Jul 16, 2014
InsideClimateNews.org — In early July, a million gallons of salty drilling waste spilled from a pipeline onto a steep hillside in western North Dakota’s Fort Berthold Reservation. The waste—a byproduct of oil and gas production—has now reached a tributary of Lake Sakakawea, which provides drinking water to the reservation.
The oil industry called the accident a “saltwater” spill. But the liquid that entered the lake bears little resemblance to what’s found in the ocean.

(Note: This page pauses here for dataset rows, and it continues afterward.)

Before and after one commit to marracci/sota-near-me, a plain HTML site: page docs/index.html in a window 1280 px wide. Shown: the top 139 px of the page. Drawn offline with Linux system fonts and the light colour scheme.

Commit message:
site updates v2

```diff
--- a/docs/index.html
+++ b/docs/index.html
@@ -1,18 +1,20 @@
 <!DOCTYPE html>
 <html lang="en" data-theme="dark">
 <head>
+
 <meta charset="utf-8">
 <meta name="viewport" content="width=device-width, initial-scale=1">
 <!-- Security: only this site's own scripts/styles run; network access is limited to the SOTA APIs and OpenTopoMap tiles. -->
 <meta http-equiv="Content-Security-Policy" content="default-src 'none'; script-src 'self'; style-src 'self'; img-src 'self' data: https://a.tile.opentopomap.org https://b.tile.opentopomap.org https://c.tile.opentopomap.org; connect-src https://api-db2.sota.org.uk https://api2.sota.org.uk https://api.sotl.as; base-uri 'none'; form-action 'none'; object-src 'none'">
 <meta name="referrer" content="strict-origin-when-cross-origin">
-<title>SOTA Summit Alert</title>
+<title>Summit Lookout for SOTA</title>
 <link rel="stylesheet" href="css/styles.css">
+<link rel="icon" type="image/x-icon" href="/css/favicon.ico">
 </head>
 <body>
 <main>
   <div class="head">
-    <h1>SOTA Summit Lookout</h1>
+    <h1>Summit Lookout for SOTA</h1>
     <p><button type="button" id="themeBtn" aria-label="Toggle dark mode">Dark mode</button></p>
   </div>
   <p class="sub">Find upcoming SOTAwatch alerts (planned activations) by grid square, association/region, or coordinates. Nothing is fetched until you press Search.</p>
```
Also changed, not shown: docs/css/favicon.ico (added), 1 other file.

The industry’s wastewater is five to eight times saltier than seawater, said Bill Kappel, a hydrogeologist emeritus at the U.S. Geological Survey. It’s salty enough to sting the human tongue, and contains heavy metals in concentrations that might not meet drinking water standards. The briny mix can also include radioactive material. Heavy metals and radioactive materials are toxic at certain concentrations.
“You don’t want to be drinking this stuff,” Kappel said.

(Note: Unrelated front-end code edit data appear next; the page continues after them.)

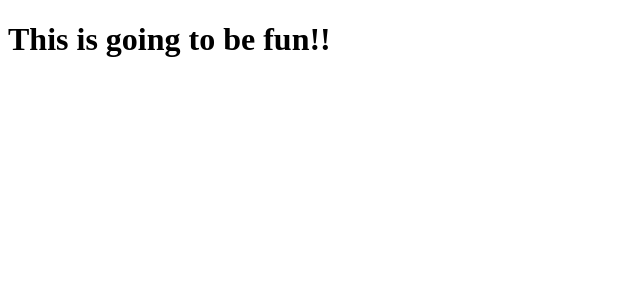
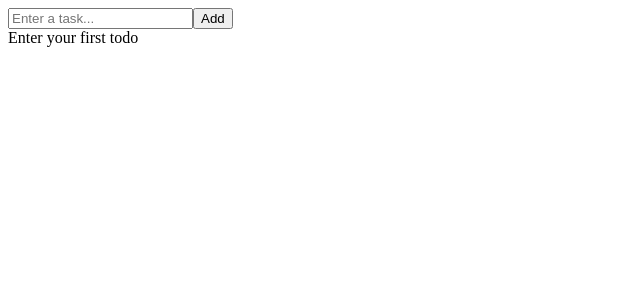
Before and after one commit to KaushikDev/reactodo, a React (Create React App) app: page / in a window 1280 px wide. Shown: the top 300 px of the page, without its empty margins (0-640 px from the left). Built offline with nearby package versions, Linux system fonts and the light colour scheme.

Commit message:
updated functionality

```diff
--- a/src/App.js
+++ b/src/App.js
@@ -1,10 +1,11 @@
 import React from 'react';
+import TodoList from './TodoList';
 
 const App = () => {
   return (
-    <div>
-      <h1>This is going to be fun!!</h1>
-    </div>
+    <React.Fragment>
+      <TodoList />
+    </React.Fragment>
   );
 
 }
--- /dev/null
+++ b/src/TodoForm.js
@@ -0,0 +1,29 @@
+import React, { useState } from "react";
+
+const TodoForm = ({ addToList }) => {
+  const [task, setTask] = useState({ text: "", done: false });
+
+  const onFormSubmit = (e) => {
+    e.preventDefault();
+
+    if(!task.text || task.text.trim() === "") return;
+
+    addToList(task);
+
+    setTask({text: "", done: false});
+  };
+
+  return (
+    <form onSubmit={event => onFormSubmit(event)}>
+      <input
+        type="text"
+        placeholder="Enter a task..."
+        value={task.text}
+        onChange={event => setTask({ text: event.target.value, done: false })}
+      />
+      <button>Add</button>
+    </form>
+  );
+};
+
+export default TodoForm;
--- /dev/null
+++ b/src/TodoItem.js
@@ -0,0 +1,14 @@
+import React from "react";
+
+const TodoItem = ({ todo, index, removeTodo, markStatus }) => {
+
+  return (
+    <div>
+      <p onClick={()=>markStatus(index)} style={todo.done ? {textDecoration: 'line-through'} : {textDecoration: 'none'}}>
+        {todo.text}
+    </p><span index={index} onClick={() => removeTodo(index)} style={{cursor: "pointer"}}>X</span>
+    </div>
+  );
+};
+
+export default TodoItem;
--- /dev/null
+++ b/src/TodoList.js
@@ -0,0 +1,36 @@
+import React, { useState } from "react";
+import TodoItem from "./TodoItem";
+import TodoForm from "./TodoForm";
+
+
+const TodoList = () => {
+    const [todos, setTodos] = useState([]);
+
+    const addToList = ( task ) => {
+        const updatedTodoList = [ task, ...todos];
+        setTodos(updatedTodoList);
+    }
+
+    const removeTodo = (index) => {
+        const todoList = [...todos];
+        todoList.splice(index, 1);
+        setTodos(todoList);
+    }
+
+    const markStatus = (index) => {
+        const updatedTodos = [...todos];
+        updatedTodos[index].done = !updatedTodos[index].done;
+        setTodos(updatedTodos);
+}
+    return(
+        <React.Fragment>
+            <TodoForm addToList={addToList} />
+            {todos.length ? todos.map((todo, index) => {
+                return <TodoItem key={`${index} - ${todo}`} todo={todo} index={index} removeTodo={removeTodo} markStatus={markStatus}/>
+            }) : "Enter your first todo" }
+        </React.Fragment>
+    );
+
+}
+
+export default TodoList;
```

The North Dakota spill has killed vegetation and contaminated the soil, and cleanup crews are working on remediation and monitoring. In an email, spokeswoman Debbie Hagen of Crestwood Midstream Partners—the parent company of Arrow Pipelines, the company responsible for the spill—said there is “no evidence of an impact to the local water supply.”
Confusion persists over the wastewater’s environmental and health effects because little is known about the composition of the spilled waste. The compounds it contains vary widely depending on local geology and drilling practices. And there are inconsistencies even within the industry over the definition of “saltwater,” which may or may not contain hydraulic fracturing (fracking) fluids.

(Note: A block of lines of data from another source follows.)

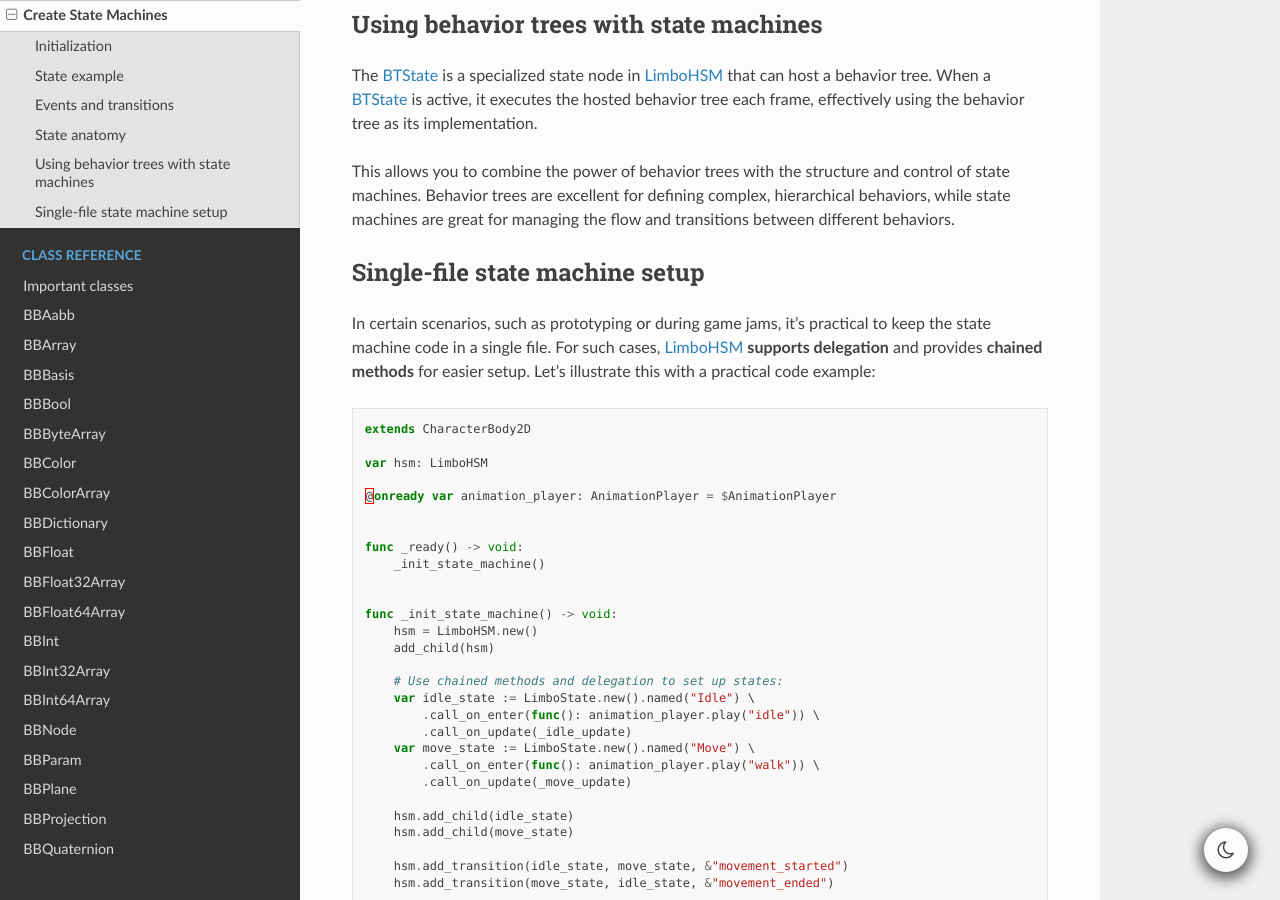
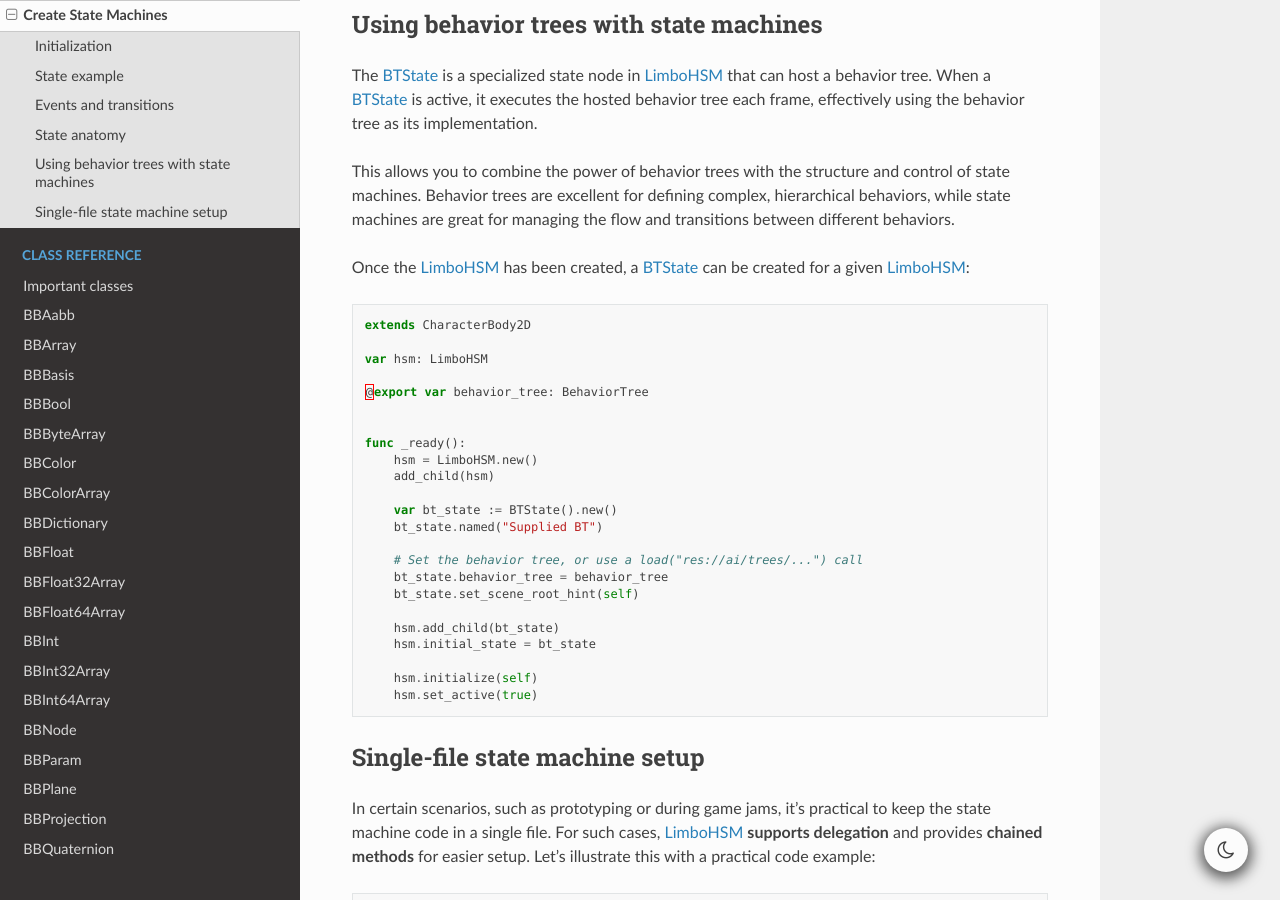
Before and after one commit to limbonaut/limboai, a Sphinx documentation site: the page built from doc/source/hierarchical-state-machines/create-hsm.rst, in a window 1280 px wide and 900 px high, scrolled down 2626 px. Built offline with Sphinx 7.4.7 and the Read the Docs theme 3.1.0, drawn with Linux system fonts in a browser that asks for light colours; pages that are not in the unit, such as notebooks, are missing from menus.

Commit message:
Doc: Add usecase for BTState
Add an example showing using a BTState within a LimboHSM.

```diff
--- a/doc/source/hierarchical-state-machines/create-hsm.rst
+++ b/doc/source/hierarchical-state-machines/create-hsm.rst
@@ -150,6 +150,34 @@ This allows you to combine the power of behavior trees with the structure and co
 Behavior trees are excellent for defining complex, hierarchical behaviors,
 while state machines are great for managing the flow and transitions between different behaviors.
 
+Once the :ref:`LimboHSM<class_LimboHSM>` has been created, a :ref:`BTState<class_BTState>` can be created for a given :ref:`LimboHSM<class_BehaviorTree>`:
+
+.. code:: gdscript
+
+    extends CharacterBody2D
+
+    var hsm: LimboHSM
+
+    @export var behavior_tree: BehaviorTree
+
+
+    func _ready():
+        hsm = LimboHSM.new()
+        add_child(hsm)
+
+        var bt_state := BTState().new()
+        bt_state.named("Supplied BT")
+
+        # Set the behavior tree, or use a load("res://ai/trees/...") call
+        bt_state.behavior_tree = behavior_tree
+        bt_state.set_scene_root_hint(self)
+
+        hsm.add_child(bt_state)
+        hsm.initial_state = bt_state
+
+        hsm.initialize(self)
+        hsm.set_active(true)
+
 
 Single-file state machine setup
 -------------------------------
```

The “terms are used very loosely, probably on purpose,” Kappel said.
Jim Ladlee, associate director of the Penn State Marcellus Center for Outreach and Research, said oilfield definitions vary by company, and the same operator may use different words for the same waste product in different parts of the country.
Both Ladlee and Kappel said it’s impossible to understand the potential impact in North Dakota without additional information about what, exactly, was in the pipeline.
Hagen, the Crestwood spokeswoman, did not answer questions about the saltwater composition. Because the spill occurred on tribal land, Alison Ritter, a spokeswoman at the North Dakota Department of Mineral Resources, directed all questions to the Mandan, Hidatsa and Arikara Nation, which did not respond by deadline.
Here’s what we do know:
The industry-coined term saltwater usually refers to three types of waste.
1. The naturally occurring brines located in oil and gas formations hundreds or thousands of feet underground, known as produced water. The brines consist of water and dissolved chemicals leached from the surrounding rock. These include:
Sodium and chloride (the compounds that make up table salt).
Heavy metals such as chromium, cobalt, nickel, copper, zinc, arsenic, selenium, silver, cadmium, antimony, mercury, thallium and lead.
Radioactive material from buried rock.
Other dissolved compounds such as barium, calcium and bromide.
Once a well begins operating, produced water flows out of the wellbore along with the oil and/or gas. The mixture is separated at the surface, and the produced water is trucked or piped away for disposal through “saltwater pipelines.”
2. A mixture of produced water and fracking fluids, called flowback. Fracking fluids contain millions of gallons of water, millions of pounds of sand and thousands of gallons of chemical additives, some of which are toxic.
Flowback comes out of the well during the first two to three weeks after it’s fracked. Like produced water, the flowback is shipped via pipeline for disposal in injection wells or waste pits.
3. Produced water, which has been treated to remove almost everything but salt and is reused in the fracking process. Ladlee, the Marcellus Outreach representative, said produced water is sent to treatment plants, which remove most of the dissolved material except for the salt. The treated salty mixture is diluted with fresh water, and fracking chemicals are added to create a new batch of fracking fluid, which is used to frack another well. If the North Dakota pipeline was carrying fluid from a treatment facility to a well site for recycling, Ladlee said, then the saltwater would contain very salty water, but with few heavy metals and radioactive material.
The North Dakota spill caught media attention because it was unusually large. But smaller “saltwater” spills occur more frequently. According to the Associated Press, there were 74 such spills in North Dakota last year, spilling a total of 924,000 gallons.
InsideClimate News intern Hannah Robbins contributed to this story.
Republished with the permission of InsideClimate News, a non-profit news organization that covers energy and climate change issues in law, policy and public opinion.